→ **Work task**
Identify each line below that contains the word "mSharedViewModel", and copy it out.

==== Exercise input

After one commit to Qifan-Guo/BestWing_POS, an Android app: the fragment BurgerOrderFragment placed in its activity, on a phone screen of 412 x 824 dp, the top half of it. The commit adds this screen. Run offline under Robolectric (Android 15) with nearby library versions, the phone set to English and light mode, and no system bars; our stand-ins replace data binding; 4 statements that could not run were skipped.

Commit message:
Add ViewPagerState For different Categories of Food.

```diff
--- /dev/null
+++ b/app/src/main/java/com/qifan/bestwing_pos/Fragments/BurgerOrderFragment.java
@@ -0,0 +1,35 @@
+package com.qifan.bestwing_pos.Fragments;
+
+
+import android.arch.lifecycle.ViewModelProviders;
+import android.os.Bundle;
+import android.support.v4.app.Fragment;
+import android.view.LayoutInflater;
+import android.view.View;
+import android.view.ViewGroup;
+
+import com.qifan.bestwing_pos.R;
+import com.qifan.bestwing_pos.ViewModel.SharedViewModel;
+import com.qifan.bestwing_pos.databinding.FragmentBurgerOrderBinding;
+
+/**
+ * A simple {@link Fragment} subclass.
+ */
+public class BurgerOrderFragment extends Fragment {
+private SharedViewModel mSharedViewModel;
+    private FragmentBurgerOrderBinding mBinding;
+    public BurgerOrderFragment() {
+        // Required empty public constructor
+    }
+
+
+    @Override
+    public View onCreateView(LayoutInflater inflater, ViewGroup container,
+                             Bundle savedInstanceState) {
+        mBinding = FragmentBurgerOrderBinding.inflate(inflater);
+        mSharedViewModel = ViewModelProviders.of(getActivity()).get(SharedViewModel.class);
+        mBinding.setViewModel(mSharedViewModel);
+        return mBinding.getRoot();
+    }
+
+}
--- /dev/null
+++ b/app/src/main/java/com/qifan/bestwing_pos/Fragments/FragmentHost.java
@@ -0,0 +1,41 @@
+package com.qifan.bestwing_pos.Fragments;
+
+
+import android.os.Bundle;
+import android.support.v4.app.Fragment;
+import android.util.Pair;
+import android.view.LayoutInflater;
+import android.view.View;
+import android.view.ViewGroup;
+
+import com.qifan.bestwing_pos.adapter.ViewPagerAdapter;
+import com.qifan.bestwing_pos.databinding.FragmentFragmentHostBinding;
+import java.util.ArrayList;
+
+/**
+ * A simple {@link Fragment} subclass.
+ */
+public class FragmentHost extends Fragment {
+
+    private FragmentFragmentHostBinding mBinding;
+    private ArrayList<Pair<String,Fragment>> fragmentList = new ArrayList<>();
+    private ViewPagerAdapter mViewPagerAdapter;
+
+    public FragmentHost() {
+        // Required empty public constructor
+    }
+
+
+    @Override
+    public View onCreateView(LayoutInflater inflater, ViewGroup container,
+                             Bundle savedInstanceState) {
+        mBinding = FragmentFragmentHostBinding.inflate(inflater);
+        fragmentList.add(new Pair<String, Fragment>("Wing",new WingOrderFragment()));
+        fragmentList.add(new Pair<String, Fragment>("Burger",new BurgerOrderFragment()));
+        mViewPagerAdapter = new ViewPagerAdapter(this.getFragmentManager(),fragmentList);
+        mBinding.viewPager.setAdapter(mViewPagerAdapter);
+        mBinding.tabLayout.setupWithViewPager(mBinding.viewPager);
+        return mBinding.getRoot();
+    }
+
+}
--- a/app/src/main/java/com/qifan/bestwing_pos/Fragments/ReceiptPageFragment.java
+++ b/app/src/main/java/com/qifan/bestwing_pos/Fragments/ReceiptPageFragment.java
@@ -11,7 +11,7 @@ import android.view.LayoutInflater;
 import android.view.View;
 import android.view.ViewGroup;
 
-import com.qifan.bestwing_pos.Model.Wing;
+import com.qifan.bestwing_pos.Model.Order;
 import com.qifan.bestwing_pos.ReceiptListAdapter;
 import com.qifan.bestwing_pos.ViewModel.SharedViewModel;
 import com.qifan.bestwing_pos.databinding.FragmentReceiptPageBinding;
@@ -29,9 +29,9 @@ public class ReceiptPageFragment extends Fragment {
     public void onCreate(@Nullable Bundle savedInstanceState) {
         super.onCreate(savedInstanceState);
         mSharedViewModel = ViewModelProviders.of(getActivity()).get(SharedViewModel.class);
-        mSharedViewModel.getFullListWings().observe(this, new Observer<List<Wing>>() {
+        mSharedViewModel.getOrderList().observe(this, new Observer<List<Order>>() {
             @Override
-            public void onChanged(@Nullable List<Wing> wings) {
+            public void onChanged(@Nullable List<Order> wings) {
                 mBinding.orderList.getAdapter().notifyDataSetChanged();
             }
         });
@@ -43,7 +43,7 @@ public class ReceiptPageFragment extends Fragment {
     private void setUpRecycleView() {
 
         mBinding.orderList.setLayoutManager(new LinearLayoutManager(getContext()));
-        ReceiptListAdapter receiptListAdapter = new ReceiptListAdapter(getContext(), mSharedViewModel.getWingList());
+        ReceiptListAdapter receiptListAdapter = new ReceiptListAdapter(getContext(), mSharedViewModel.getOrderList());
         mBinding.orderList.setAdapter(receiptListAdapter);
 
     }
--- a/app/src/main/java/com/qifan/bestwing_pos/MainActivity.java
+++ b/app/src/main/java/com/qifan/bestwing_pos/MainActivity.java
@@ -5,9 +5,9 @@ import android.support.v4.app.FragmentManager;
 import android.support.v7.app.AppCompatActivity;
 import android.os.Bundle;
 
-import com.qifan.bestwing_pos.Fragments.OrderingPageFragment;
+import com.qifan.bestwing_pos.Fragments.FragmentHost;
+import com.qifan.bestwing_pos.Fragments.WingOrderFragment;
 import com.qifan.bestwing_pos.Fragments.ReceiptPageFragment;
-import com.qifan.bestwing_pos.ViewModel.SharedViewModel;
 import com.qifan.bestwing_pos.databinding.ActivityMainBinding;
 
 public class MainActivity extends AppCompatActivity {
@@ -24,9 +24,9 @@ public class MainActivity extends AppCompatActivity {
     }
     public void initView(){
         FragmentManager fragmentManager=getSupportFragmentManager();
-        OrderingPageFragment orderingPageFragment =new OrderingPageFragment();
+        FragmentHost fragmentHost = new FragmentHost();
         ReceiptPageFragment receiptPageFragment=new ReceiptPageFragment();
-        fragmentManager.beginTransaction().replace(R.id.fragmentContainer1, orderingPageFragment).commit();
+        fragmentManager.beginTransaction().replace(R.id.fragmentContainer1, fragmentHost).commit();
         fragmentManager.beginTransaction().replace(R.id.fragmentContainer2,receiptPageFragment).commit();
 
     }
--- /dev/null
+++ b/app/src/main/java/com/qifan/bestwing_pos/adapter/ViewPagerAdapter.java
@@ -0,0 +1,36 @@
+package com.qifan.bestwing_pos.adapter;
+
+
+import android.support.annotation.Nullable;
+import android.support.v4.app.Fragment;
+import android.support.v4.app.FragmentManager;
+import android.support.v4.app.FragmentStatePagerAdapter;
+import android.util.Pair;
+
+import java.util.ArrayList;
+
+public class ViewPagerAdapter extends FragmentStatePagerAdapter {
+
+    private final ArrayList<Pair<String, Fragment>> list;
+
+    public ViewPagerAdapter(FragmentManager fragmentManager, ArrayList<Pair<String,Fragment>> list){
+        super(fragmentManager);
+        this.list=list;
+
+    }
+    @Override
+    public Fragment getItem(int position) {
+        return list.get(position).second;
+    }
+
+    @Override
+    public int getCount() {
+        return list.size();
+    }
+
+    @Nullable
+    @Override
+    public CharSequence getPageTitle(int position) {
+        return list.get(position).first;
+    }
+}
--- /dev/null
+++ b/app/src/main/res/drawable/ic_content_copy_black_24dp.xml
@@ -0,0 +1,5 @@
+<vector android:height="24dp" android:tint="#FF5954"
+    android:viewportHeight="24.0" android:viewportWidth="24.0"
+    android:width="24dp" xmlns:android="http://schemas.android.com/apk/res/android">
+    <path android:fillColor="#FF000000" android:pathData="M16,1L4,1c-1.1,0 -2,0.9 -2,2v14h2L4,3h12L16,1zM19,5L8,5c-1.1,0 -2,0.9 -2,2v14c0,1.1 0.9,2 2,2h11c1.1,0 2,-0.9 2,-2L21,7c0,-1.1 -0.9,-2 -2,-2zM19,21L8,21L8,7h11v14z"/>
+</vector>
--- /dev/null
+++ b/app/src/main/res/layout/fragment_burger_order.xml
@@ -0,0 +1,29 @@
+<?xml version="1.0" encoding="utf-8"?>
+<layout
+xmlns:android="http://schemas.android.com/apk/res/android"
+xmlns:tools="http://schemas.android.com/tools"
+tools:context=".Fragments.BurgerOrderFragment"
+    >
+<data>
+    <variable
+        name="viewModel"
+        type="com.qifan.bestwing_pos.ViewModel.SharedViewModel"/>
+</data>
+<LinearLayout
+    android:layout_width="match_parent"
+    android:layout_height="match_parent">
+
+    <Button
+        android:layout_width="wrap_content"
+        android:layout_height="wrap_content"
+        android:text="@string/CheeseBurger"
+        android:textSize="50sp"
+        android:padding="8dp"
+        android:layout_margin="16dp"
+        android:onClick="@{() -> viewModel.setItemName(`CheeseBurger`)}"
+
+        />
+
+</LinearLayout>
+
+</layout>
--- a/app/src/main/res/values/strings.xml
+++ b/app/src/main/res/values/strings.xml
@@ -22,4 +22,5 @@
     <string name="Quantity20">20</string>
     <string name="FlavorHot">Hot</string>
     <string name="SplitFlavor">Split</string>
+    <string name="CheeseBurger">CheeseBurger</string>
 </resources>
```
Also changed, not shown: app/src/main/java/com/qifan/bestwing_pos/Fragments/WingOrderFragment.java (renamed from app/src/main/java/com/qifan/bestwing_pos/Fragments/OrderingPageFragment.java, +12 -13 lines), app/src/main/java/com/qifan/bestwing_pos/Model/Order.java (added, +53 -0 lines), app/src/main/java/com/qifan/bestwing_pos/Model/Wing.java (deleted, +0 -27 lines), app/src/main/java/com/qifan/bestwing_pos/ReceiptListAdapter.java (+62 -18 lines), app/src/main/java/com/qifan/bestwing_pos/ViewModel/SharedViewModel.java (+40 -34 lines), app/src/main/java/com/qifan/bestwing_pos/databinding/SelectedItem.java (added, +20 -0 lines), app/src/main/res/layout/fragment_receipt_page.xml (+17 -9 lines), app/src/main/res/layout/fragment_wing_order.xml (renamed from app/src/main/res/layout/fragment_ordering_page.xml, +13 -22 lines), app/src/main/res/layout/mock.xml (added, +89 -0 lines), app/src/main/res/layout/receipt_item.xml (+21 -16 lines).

========

→ **Reply**
+private SharedViewModel mSharedViewModel;
+        mSharedViewModel = ViewModelProviders.of(getActivity()).get(SharedViewModel.class);
+        mBinding.setViewModel(mSharedViewModel);
         mSharedViewModel = ViewModelProviders.of(getActivity()).get(SharedViewModel.class);
-        mSharedViewModel.getFullListWings().observe(this, new Observer<List<Wing>>() {
+        mSharedViewModel.getOrderList().observe(this, new Observer<List<Order>>() {
-        ReceiptListAdapter receiptListAdapter = new ReceiptListAdapter(getContext(), mSharedViewModel.getWingList());
+        ReceiptListAdapter receiptListAdapter = new ReceiptListAdapter(getContext(), mSharedViewModel.getOrderList());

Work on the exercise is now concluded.